Higher Education Institutional Responses to COVID-19
Across the globe, communities are grappling with the COVID-19 pandemic. The implications of this evolving public health crisis include responses from individuals as well as public and private institutions. While individual responses are imperative (i.e., social distancing), organizational level responses (i.e., closing office spaces, allowing remote work, etc.) are a fundamental part of allowing individuals to respond. In the current COVID-19 crisis, the organizational-level responses from anchor institutions of democracy, such as colleges and universities (Dexter and Blankenberg 2016; Holden and Tryhorn 2013), play an exceptionally pivotal role in supporting or preventing individuals and communities from being responsive. Research into how these institutions respond is imperative, both for immediate guidance and for developing best practices over the long term. This study seeks to analyze organizational responses through content analysis of institutional emails sent to faculty, staff, and students in higher education settings. This project will use emails as the primary form of data for analysis.

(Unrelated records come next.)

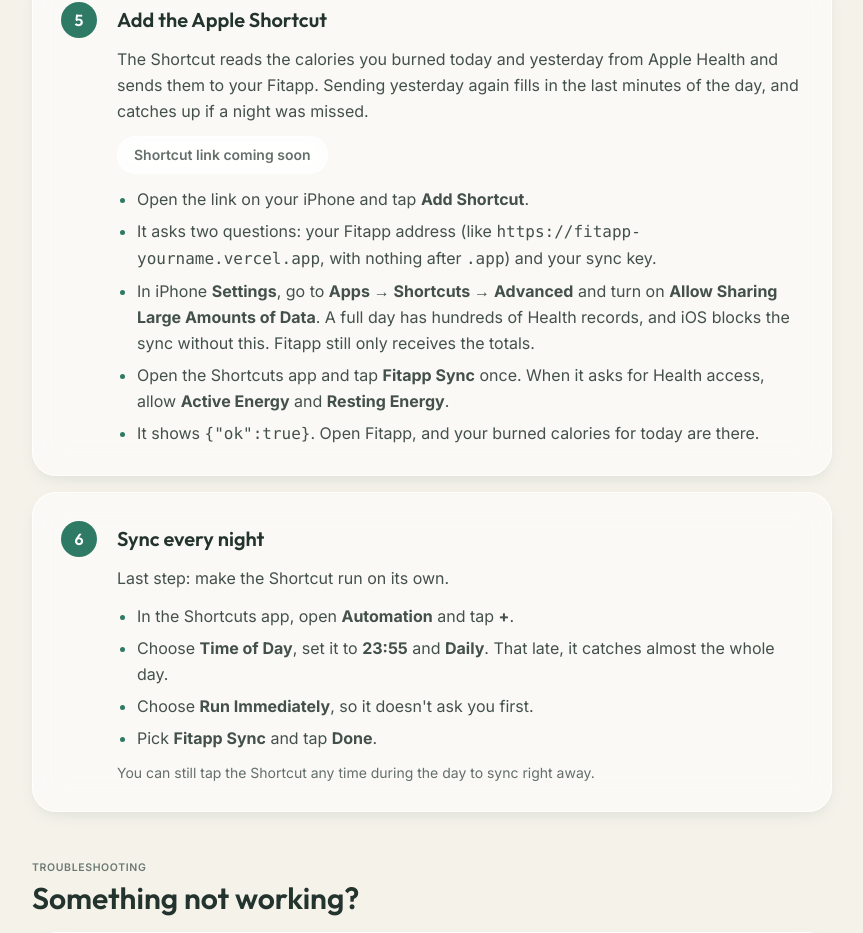
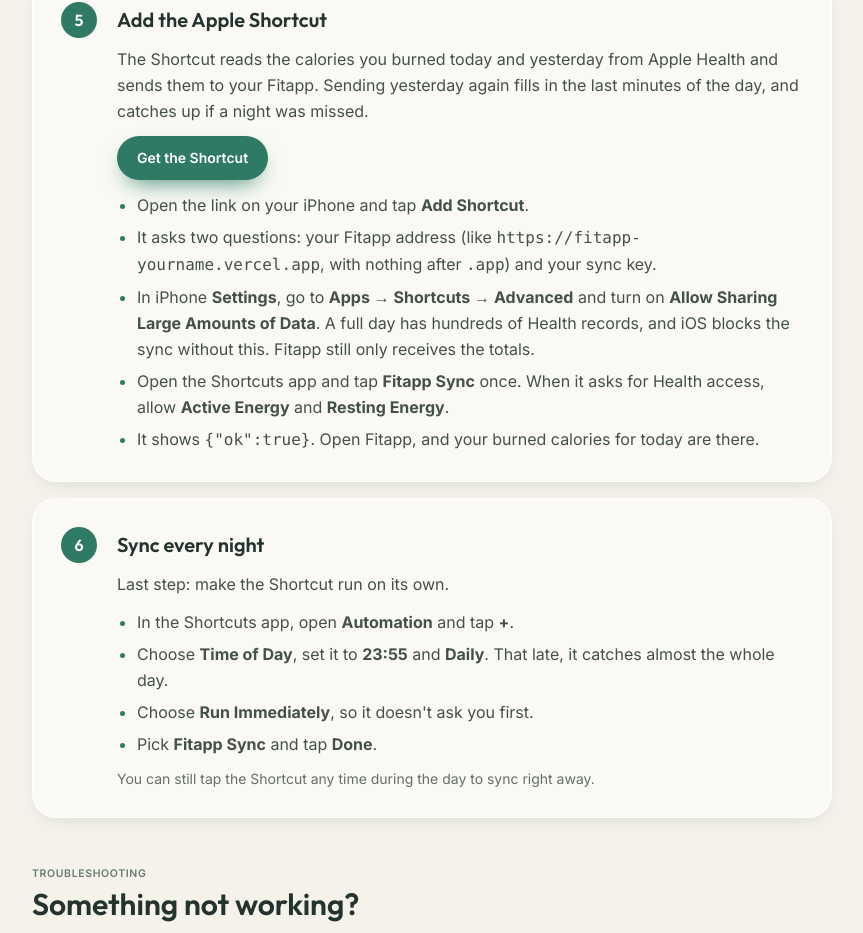
Before and after one commit to karintomazic/Fitapp, a Next.js app: page /welcome/setup in a window 1280 px wide. Shown: the part 1879-2812 px from the top of the page, without its empty margins (208-1071 px from the left). Built offline with nearby package versions, Linux system fonts and the light colour scheme.

Commit message:
add shortcut link

```diff
--- a/app/welcome/setup/page.tsx
+++ b/app/welcome/setup/page.tsx
@@ -8,8 +8,7 @@ import { SyncKeyGenerator, TimeZoneHint } from "./SetupTools";
 // /welcome (the proxy skips everything under /welcome), and static.
 
 // The iCloud link to the shared Apple Shortcut, without anyone's address or key.
-// TODO: paste the link here once the Shortcut is shared from the iPhone.
-const SHORTCUT_URL = "";
+const SHORTCUT_URL = "https://www.icloud.com/shortcuts/fd51199cae5f4491acd68694994e79c8";
 
 // Vercel's "clone" link: it copies the repo into the visitor's GitHub account
 // and asks for these settings before the first deploy.
```
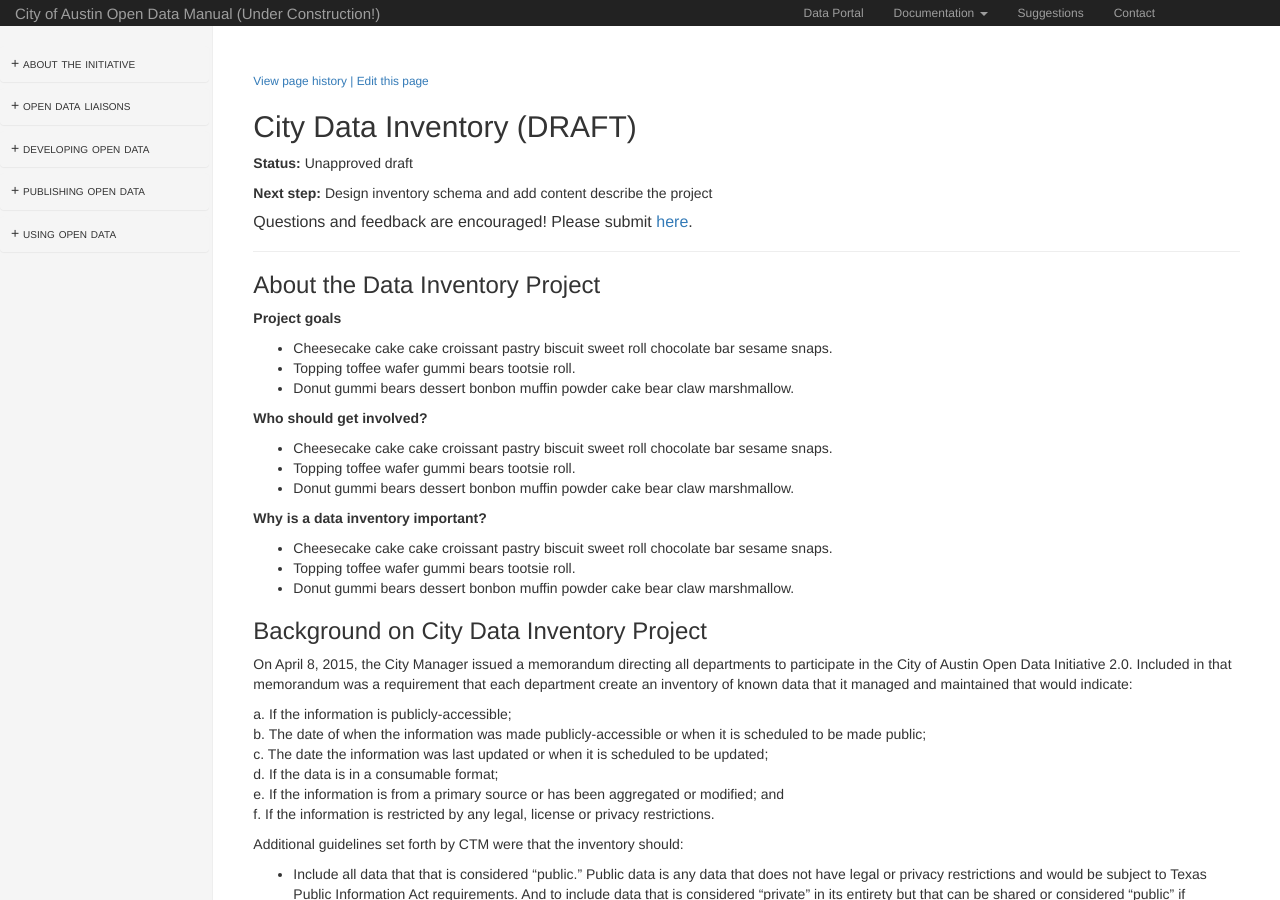
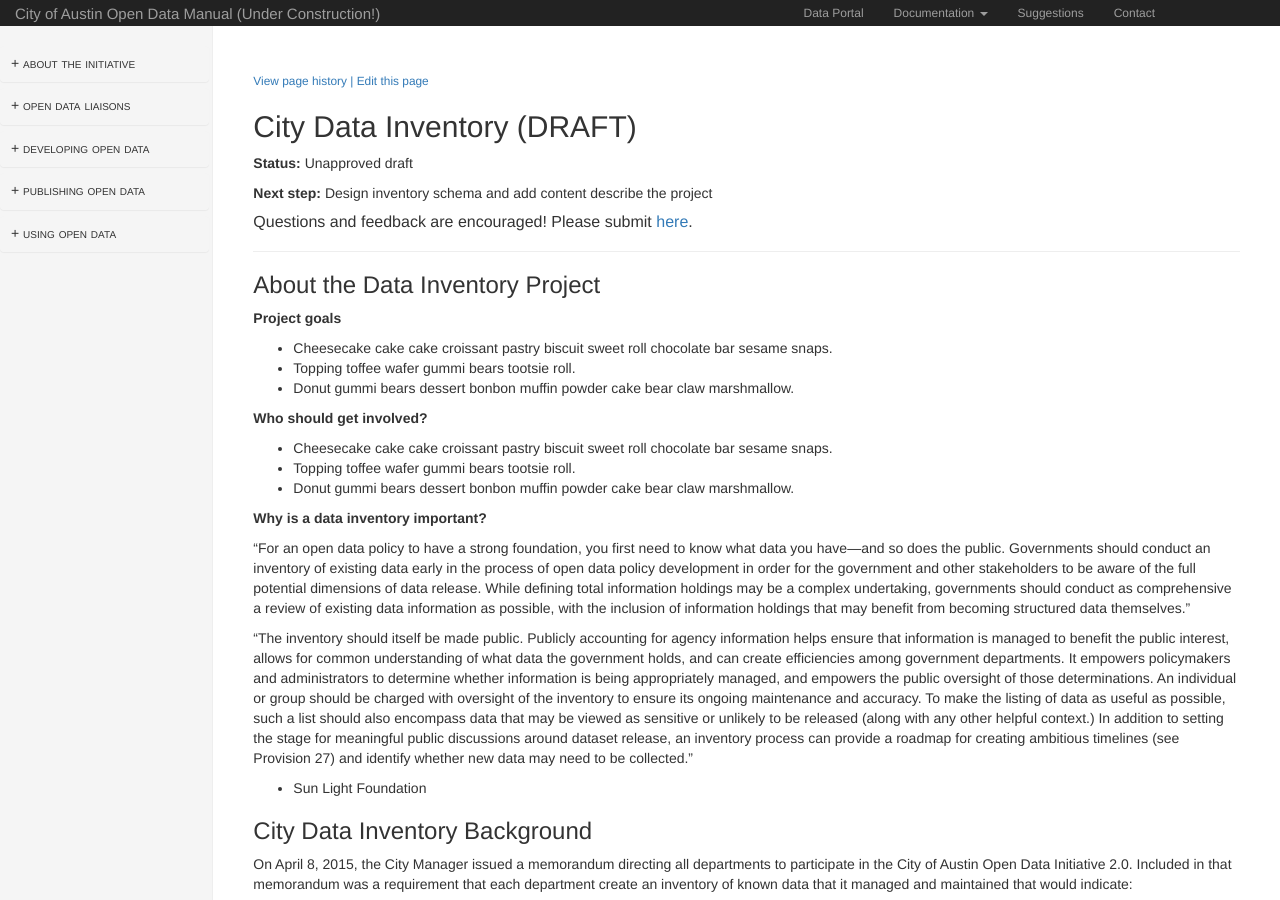
Before and after one commit to cityofaustin/open-data-manual, a Jekyll site: the page built from inventory.md, in a window 1280 px wide and 900 px high. Built offline with Jekyll 4.4.1, drawn with Linux system fonts in a browser that asks for light colours; nearby versions of some CDN libraries.

Commit message:
Update inventory.md

```diff
--- a/inventory.md
+++ b/inventory.md
@@ -28,12 +28,14 @@ file: inventory.md
 
 **Why is a data inventory important?**
 
-* Cheesecake cake cake croissant pastry biscuit sweet roll chocolate bar sesame snaps.
-* Topping toffee wafer gummi bears tootsie roll.
-* Donut gummi bears dessert bonbon muffin powder cake bear claw marshmallow.
+"For an open data policy to have a strong foundation, you first need to know what data you have—and so does the public. Governments should conduct an inventory of existing data early in the process of open data policy development in order for the government and other stakeholders to be aware of the full potential dimensions of data release. While defining total information holdings may be a complex undertaking, governments should conduct as comprehensive a review of existing data information as possible, with the inclusion of information holdings that may benefit from becoming structured data themselves."
+
+"The inventory should itself be made public. Publicly accounting for agency information helps ensure that information is managed to benefit the public interest, allows for common understanding of what data the government holds, and can create efficiencies among government departments. It empowers policymakers and administrators to determine whether information is being appropriately managed, and empowers the public oversight of those determinations. An individual or group should be charged with oversight of the inventory to ensure its ongoing maintenance and accuracy. To make the listing of data as useful as possible, such a list should also encompass data that may be viewed as sensitive or unlikely to be released (along with any other helpful context.) In addition to setting the stage for meaningful public discussions around dataset release, an inventory process can provide a roadmap for creating ambitious timelines (see Provision 27) and identify whether new data may need to be collected."
+
+- Sun Light Foundation
 
 
-## Background on City Data Inventory Project
+## City Data Inventory Background
 
 On April 8, 2015, the City Manager issued a memorandum directing all departments to participate in the City of Austin Open Data Initiative 2.0. Included in that memorandum was a requirement that each department create an inventory of known data that it managed and maintained that would indicate:
 
```
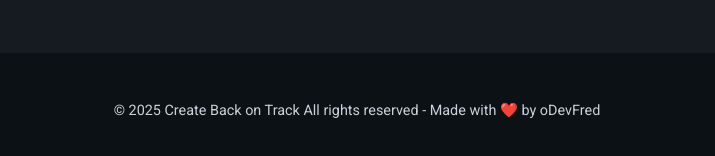
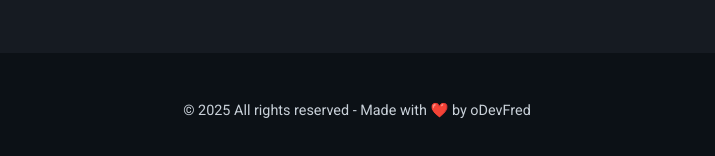
Before and after one commit to oDevFred/portifolio, a plain HTML site: page index.html in a window 1280 px wide. Shown: the part 1443-1599 px from the top of the page, without its empty margins (283-998 px from the left). Drawn offline with Linux system fonts and the light colour scheme.

Commit message:
Arrumando o footer

```diff
--- a/index.html
+++ b/index.html
@@ -107,7 +107,7 @@
 
     <!-- Footer -->
     <footer>
-        <p>© 2025 Create Back on Track All rights reserved - Made with ❤️ by oDevFred</p>
+        <p>© 2025 All rights reserved - Made with ❤️ by oDevFred</p>
     </footer>
     <script src="scripts.js" defer></script>
 </body>
```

Emails reflect a core artifact of organizational culture as established in public administration literature (Dolamore, 2019; Gooden, 2014; Testa and Sipe, 2013). Organizational culture encompasses the structural (i.e., space, policies, logos, etc.) and personal (i.e., leadership, socialization, learning) elements of an organization that influence individual behavior through the collective impact of each element (Chao and Moon 2005; Shafritz and Ott 1992). As a result, this project will explore the representations of various organizational culture domains (i.e., discourse, policies, leadership behavior) through the content of the email artifacts.